The arrivals of Chris Latham and Hal Luscombe notwithstanding, considerable disquiet rumbled among the Sixways faithful this summer as a number of seasoned professionals left without an experienced or established player arriving as a replacement.
One such position was the second row. As Phil Murphy, Tim Collier and – to a lesser extent – Gavin Quinnell trudged away from Worcester leaving rather large holes in the Warriors’ squad.
With just Greg Rawlinson and Craig Gillies as senior locks, the inevitability rose that tyros Will Bowley and Graham Kitchener would this season have to bear a considerable amount of the burden on their young shoulders.
Recent weeks have led to that situation only intensifying. With Gillies struggling to come to terms with the move away from set-piece oriented rugby and Bowley out for several weeks with a broken thumb, it is to the teenage Kitchener to whom Mike Ruddock must turn in his time of need.
Kitchener is not so much raw as warm and still attached to a living, breathing, walking animal. An enormous 6ft 6in, 17 stone frame notwithstanding, the former Adams Grammar schoolboy is less than a fortnight past his 19th birthday.
He is, though, one of the shining lights in a Sixways constellation that has specialised in taking talented kids, sprinkling them with stardust and turning them into proven first team performers.
The production line that has sent Miles Benjamin, Matt Mullan, Chris Pennell and Tom Wood to the Warriors first team has manufactured another and if his performance against London Irish last weekend is anything to go by, he could be one of the best.
Not only did the Shropshire Lad live with supreme lineout components like Gillies and Irish’s Bob Casey, he was part of a scrum that ended the afternoon in total dominance and he scored that try.
Second rows, much less ones who are still wet behind their ears, are not supposed to dummy opposition wingers out of position and they are not supposed to then out-pace corner-flagging cover tacklers.
But then this is the rise and rise of a remarkable athlete. A youngster who saves his best for when Martin Johnson is watching.
“It was one of the best feelings ever. Honestly, it was incredible,” Kitchener says. “Before every game I imagine scoring a try but to score a decent one in the biggest game of my career was amazing.”

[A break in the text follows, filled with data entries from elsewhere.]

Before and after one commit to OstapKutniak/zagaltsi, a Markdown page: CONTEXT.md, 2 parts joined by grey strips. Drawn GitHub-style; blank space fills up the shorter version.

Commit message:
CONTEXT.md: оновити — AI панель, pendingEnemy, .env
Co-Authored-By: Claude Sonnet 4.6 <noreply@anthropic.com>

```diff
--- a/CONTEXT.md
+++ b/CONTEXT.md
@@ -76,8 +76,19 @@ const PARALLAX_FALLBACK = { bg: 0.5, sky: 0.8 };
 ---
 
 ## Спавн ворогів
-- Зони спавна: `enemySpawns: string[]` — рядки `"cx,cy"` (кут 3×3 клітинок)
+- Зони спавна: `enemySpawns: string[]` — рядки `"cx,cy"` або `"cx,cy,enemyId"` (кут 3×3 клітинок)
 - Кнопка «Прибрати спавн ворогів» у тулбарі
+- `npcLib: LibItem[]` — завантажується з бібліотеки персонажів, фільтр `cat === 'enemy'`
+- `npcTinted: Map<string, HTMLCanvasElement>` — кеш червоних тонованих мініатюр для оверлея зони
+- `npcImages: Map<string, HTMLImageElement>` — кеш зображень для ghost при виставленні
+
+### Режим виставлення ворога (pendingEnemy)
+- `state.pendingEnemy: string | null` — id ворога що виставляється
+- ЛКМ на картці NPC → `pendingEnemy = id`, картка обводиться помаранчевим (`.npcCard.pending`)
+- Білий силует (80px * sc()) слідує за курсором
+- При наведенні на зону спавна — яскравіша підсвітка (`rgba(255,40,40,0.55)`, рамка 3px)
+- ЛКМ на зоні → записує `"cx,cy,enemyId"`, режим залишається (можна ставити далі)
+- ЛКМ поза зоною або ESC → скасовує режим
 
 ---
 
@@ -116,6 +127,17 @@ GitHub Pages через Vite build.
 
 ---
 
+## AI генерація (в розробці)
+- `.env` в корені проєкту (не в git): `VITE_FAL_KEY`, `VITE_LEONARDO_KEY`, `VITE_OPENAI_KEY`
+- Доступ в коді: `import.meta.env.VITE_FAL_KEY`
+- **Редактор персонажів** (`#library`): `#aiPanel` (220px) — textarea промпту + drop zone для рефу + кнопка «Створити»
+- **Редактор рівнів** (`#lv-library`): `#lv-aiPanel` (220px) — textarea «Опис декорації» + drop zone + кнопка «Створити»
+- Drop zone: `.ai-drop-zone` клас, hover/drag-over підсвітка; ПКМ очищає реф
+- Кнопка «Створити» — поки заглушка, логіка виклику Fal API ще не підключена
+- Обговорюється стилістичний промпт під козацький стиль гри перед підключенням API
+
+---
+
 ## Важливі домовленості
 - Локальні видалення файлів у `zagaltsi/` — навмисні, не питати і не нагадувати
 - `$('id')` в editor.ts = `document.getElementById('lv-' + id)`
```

The fact he speaks about his career as a homogenous whole, as though it is a single body of work meticulously compiled over very many years at the coal-face is something of a curiosity.
It is, after all, only six months since he first saw the light of day in senior rugby player. The date Saturday, April 12 2008 will stand out in the Kitchener household as a red letter day, it will also go down in Premiership annals as one of quirky value.

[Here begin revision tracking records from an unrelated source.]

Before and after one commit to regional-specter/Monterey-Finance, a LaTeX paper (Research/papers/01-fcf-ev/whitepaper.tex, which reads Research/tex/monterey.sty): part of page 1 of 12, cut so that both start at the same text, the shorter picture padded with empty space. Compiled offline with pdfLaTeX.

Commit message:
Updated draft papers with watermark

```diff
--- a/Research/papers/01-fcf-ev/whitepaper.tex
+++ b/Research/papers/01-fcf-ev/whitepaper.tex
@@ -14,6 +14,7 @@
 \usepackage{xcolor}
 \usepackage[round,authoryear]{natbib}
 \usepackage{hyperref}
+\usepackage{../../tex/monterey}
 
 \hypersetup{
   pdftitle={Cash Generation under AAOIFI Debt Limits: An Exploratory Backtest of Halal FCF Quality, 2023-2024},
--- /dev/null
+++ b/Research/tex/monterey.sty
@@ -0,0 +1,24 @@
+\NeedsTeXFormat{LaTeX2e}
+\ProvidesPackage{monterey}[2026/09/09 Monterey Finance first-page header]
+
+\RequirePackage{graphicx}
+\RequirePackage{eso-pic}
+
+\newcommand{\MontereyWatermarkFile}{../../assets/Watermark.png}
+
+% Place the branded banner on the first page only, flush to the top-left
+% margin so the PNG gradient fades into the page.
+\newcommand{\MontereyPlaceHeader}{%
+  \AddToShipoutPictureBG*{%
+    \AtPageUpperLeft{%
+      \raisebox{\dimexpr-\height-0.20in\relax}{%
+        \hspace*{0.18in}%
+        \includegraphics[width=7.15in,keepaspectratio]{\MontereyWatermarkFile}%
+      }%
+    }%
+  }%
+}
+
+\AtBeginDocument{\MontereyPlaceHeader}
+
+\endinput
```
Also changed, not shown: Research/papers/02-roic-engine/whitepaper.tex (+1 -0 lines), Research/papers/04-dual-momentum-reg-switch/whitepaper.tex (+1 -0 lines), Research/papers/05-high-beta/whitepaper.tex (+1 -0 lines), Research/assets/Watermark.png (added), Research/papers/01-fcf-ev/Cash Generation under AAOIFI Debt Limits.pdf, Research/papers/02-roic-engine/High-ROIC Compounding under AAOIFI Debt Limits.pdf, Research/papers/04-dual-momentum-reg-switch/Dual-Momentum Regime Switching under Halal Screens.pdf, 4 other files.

As an 18-year-old schoolboy stood on the Adams Park sideline, about to be thrown into the maelstrom of the English top flight, Kitchener knew his time had arrived when he looked to his left and saw a familiar face.
“Simon Shaw was stood there,” he recalls. “A couple of weeks before I had looked across and there was some little Year 11 waiting to run on the pitch.”
The build-up to his debut was extraordinary. Kitchener didn’t so much dodge double maths to play as get extra homework to do.
“The night before I got my dad to sit down and test me with the lineout codes. Like revising for an exam.
“The thing that stuck out was the pace. I played 15 minutes but was as tired as if I’d played a full 80. The physicality wasn’t the surprising aspect, although I wasn’t throwing my weight around, I thought I coped reasonably well. But I’d get to a break down and be five minutes late.”
That won’t happen in Italy tomorrow as Petrarca Padova stand in Worcester’s way at the beginning of their European Challenge Cup campaign.
He will start for the second time in succession and will endeavour to help Warriors go one better than they did last season.
Beyond that, his aspirations take on a white hue. “I have taken a gap year with the intention of concentrating on the England Under-20s,” he says. “I have deferred a place at Loughborough University and want to play more Under-20s. I played a bit last year but because of my exams I couldn’t go to the World Cup.”
Such considerations will be far from Kitchener’s mind this season, the outstanding second row is set for much more testing times.